Before-and-after page screenshots

• • • • •

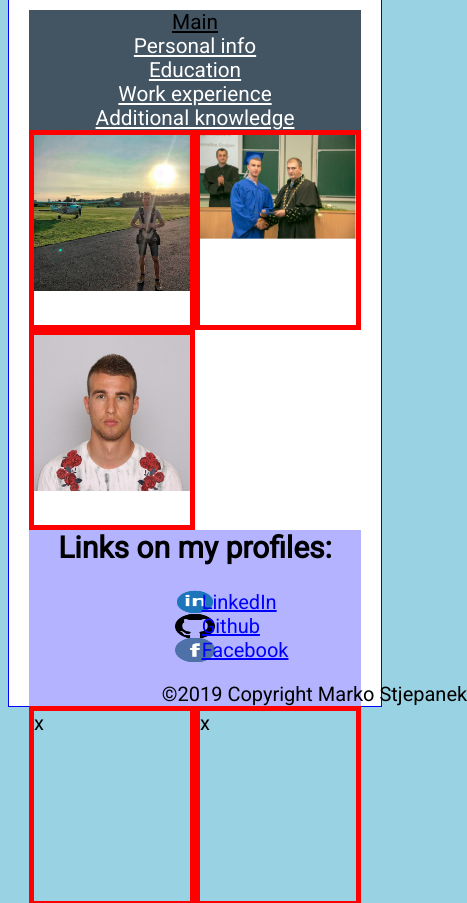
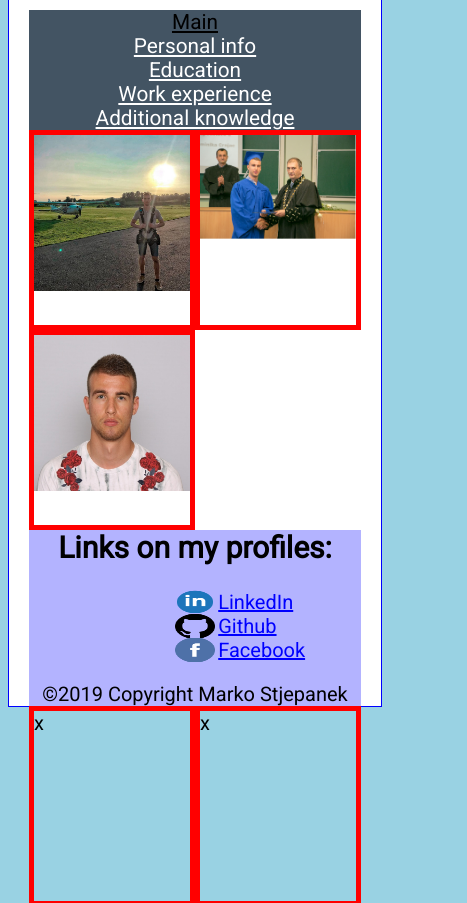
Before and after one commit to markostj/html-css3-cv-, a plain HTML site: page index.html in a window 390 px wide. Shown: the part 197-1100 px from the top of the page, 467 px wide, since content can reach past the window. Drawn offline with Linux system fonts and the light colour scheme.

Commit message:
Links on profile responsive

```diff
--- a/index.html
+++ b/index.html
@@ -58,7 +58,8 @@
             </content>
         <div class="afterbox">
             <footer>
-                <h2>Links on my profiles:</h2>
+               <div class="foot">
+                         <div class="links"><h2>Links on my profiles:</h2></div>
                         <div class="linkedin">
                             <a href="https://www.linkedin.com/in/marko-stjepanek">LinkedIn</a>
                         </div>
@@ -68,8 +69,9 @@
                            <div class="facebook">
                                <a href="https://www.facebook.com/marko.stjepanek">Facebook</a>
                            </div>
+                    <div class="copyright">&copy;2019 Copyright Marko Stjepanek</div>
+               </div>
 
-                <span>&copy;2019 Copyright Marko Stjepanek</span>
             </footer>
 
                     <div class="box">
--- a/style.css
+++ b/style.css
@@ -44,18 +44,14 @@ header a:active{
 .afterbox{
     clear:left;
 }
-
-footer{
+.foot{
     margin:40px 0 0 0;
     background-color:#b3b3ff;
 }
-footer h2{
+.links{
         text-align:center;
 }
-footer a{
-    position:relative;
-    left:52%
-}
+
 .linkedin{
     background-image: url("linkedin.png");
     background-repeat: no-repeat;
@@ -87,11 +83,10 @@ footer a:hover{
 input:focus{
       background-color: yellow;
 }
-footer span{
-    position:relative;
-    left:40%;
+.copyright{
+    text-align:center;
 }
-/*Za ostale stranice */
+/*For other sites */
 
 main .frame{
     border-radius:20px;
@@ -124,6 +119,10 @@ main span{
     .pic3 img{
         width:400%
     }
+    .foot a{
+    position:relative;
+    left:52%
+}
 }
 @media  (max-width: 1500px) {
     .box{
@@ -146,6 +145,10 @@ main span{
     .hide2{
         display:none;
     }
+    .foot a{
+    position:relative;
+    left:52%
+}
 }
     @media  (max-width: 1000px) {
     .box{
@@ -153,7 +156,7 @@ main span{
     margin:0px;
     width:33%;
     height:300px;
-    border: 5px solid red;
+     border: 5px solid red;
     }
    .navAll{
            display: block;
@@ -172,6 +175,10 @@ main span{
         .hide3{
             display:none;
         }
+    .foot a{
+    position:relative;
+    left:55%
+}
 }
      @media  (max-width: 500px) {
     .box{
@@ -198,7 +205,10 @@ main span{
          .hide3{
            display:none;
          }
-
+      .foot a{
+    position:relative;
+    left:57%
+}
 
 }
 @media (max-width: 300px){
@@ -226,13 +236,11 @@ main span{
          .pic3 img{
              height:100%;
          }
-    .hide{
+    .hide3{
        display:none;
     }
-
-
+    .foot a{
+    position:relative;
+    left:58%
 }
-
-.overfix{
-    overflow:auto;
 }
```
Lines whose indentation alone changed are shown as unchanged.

• • • • •

**Your objective:**
Your answer must be the records above, word for word, with no pictures.

**Task response:**
Before and after one commit to markostj/html-css3-cv-, a plain HTML site: page index.html in a window 390 px wide. Shown: the part 197-1100 px from the top of the page, 467 px wide, since content can reach past the window. Drawn offline with Linux system fonts and the light colour scheme.

Commit message:
Links on profile responsive

```diff
--- a/index.html
+++ b/index.html
@@ -58,7 +58,8 @@
             </content>
         <div class="afterbox">
             <footer>
-                <h2>Links on my profiles:</h2>
+               <div class="foot">
+                         <div class="links"><h2>Links on my profiles:</h2></div>
                         <div class="linkedin">
                             <a href="https://www.linkedin.com/in/marko-stjepanek">LinkedIn</a>
                         </div>
@@ -68,8 +69,9 @@
                            <div class="facebook">
                                <a href="https://www.facebook.com/marko.stjepanek">Facebook</a>
                            </div>
+                    <div class="copyright">&copy;2019 Copyright Marko Stjepanek</div>
+               </div>
 
-                <span>&copy;2019 Copyright Marko Stjepanek</span>
             </footer>
 
                     <div class="box">
--- a/style.css
+++ b/style.css
@@ -44,18 +44,14 @@ header a:active{
 .afterbox{
     clear:left;
 }
-
-footer{
+.foot{
     margin:40px 0 0 0;
     background-color:#b3b3ff;
 }
-footer h2{
+.links{
         text-align:center;
 }
-footer a{
-    position:relative;
-    left:52%
-}
+
 .linkedin{
     background-image: url("linkedin.png");
     background-repeat: no-repeat;
@@ -87,11 +83,10 @@ footer a:hover{
 input:focus{
       background-color: yellow;
 }
-footer span{
-    position:relative;
-    left:40%;
+.copyright{
+    text-align:center;
 }
-/*Za ostale stranice */
+/*For other sites */
 
 main .frame{
     border-radius:20px;
@@ -124,6 +119,10 @@ main span{
     .pic3 img{
         width:400%
     }
+    .foot a{
+    position:relative;
+    left:52%
+}
 }
 @media  (max-width: 1500px) {
     .box{
@@ -146,6 +145,10 @@ main span{
     .hide2{
         display:none;
     }
+    .foot a{
+    position:relative;
+    left:52%
+}
 }
     @media  (max-width: 1000px) {
     .box{
@@ -153,7 +156,7 @@ main span{
     margin:0px;
     width:33%;
     height:300px;
-    border: 5px solid red;
+     border: 5px solid red;
     }
    .navAll{
            display: block;
@@ -172,6 +175,10 @@ main span{
         .hide3{
             display:none;
         }
+    .foot a{
+    position:relative;
+    left:55%
+}
 }
      @media  (max-width: 500px) {
     .box{
@@ -198,7 +205,10 @@ main span{
          .hide3{
            display:none;
          }
-
+      .foot a{
+    position:relative;
+    left:57%
+}
 
 }
 @media (max-width: 300px){
@@ -226,13 +236,11 @@ main span{
          .pic3 img{
              height:100%;
          }
-    .hide{
+    .hide3{
        display:none;
     }
-
-
+    .foot a{
+    position:relative;
+    left:58%
 }
-
-.overfix{
-    overflow:auto;
 }
```
Lines whose indentation alone changed are shown as unchanged.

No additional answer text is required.